(Adds investor quote and details on equity flows; byline)
By Sam Forgione
NEW YORK Aug 15 Investors worldwide pulled $2.4 billion out of high-yield junk bond funds in the week ended Aug. 13, marking the fifth straight week of withdrawals and indicating increasing concern over risk assets, data from a Bank of America Merrill Lynch Global Research report showed on Friday.
The outflows from junk bond funds came after record withdrawals of $11.4 billion in the prior week and against the backdrop of investors moving into plain-vanilla securities including Treasuries.
In fact, bond funds overall attracted net inflows of $3.8 billion, marking their biggest inflows in six weeks, according to the report, which also cited data from fund-tracker EPFR Global. Of that, funds that mainly hold U.S. Treasuries attracted $2.2 billion in new cash, their sixth straight week of inflows.
Jeffrey Gundlach, who as co-founder and chief investment officer at DoubleLine helps oversee $52 billion in assets, said Treasuries were not only benefitting from flight-to-quality but also from supply and demand factors.

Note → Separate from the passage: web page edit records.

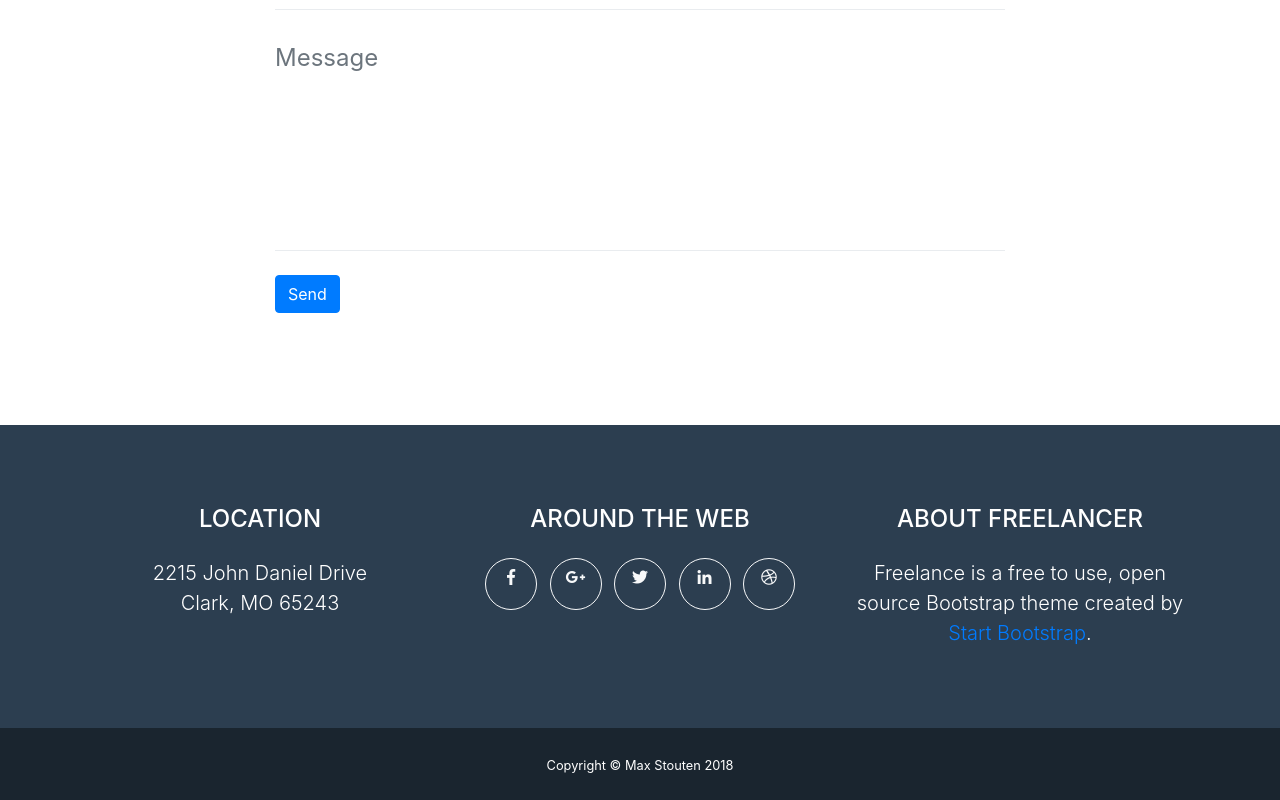
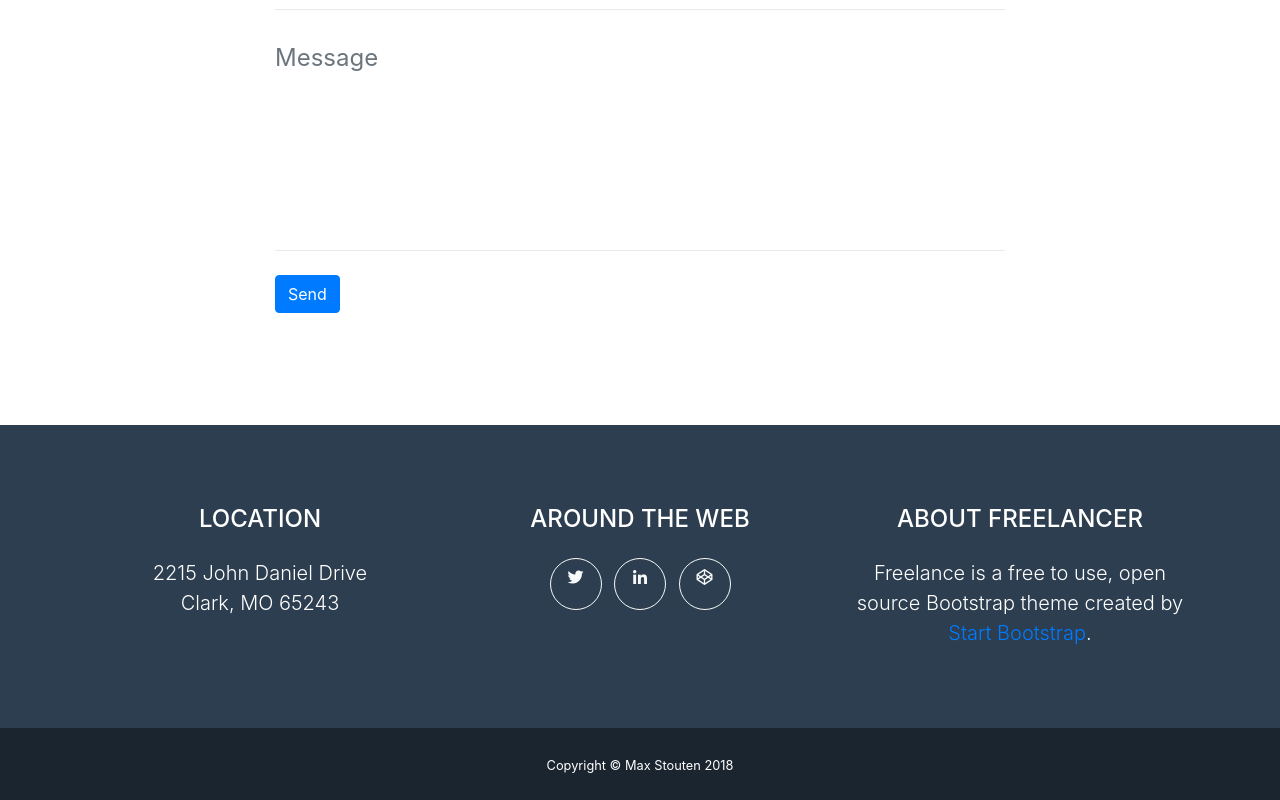
Before and after one commit to KapiteinKattenkwaad/startbootstrap-freelancer-gh-pages, a website with bundled scripts: page index.html in a window 1280 px wide. Shown: the part 2672-3472 px from the top of the page. Built offline with nearby package versions, Linux system fonts and the light colour scheme.

Commit message:
Update index.html

```diff
--- a/index.html
+++ b/index.html
@@ -211,16 +211,6 @@
             <ul class="list-inline mb-0">
               <li class="list-inline-item">
                 <a class="btn btn-outline-light btn-social text-center rounded-circle" href="#">
-                  <i class="fab fa-fw fa-facebook-f"></i>
-                </a>
-              </li>
-              <li class="list-inline-item">
-                <a class="btn btn-outline-light btn-social text-center rounded-circle" href="#">
-                  <i class="fab fa-fw fa-google-plus-g"></i>
-                </a>
-              </li>
-              <li class="list-inline-item">
-                <a class="btn btn-outline-light btn-social text-center rounded-circle" href="#">
                   <i class="fab fa-fw fa-twitter"></i>
                 </a>
               </li>
@@ -231,7 +221,7 @@
               </li>
               <li class="list-inline-item">
                 <a class="btn btn-outline-light btn-social text-center rounded-circle" href="#">
-                  <i class="fab fa-fw fa-dribbble"></i>
+                  <i class="fab fa-fw fa-codepen"></i>
                 </a>
               </li>
             </ul>
```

"One of the other reasons that interest rates have fallen in 2014 is because there aren't any bonds floating around, hardly," Gundlach said. "There really isn't that big of a float in bonds, particularly long-term bonds, because the Federal Reserve bought so many of the long-term bonds that there's a great fraction that are not really trading around in the world."
He was referring to the Fed's massive program of asset purchases, which will end in October if the economy stays on track.
Investors are still showing some appetite for equities.
Stock funds worldwide attracted $2.8 billion in new cash, but not after $16.3 billion in outflows in the prior week. Emerging markets equity funds worldwide had $1.9 billion of inflows, their 10th straight week of inflows, according to data from BofA.
That said, European stock funds posted $3.5 billion in outflows, marking their largest withdrawals since August 2011. Japanese stock funds attracted $1.8 billion, their biggest inflows in 17 weeks, while U.S.-focused stock funds attracted just $1.3 billion.
(Reporting by Sam Forgione; Editing by Chizu Nomiyama and Tom Brown)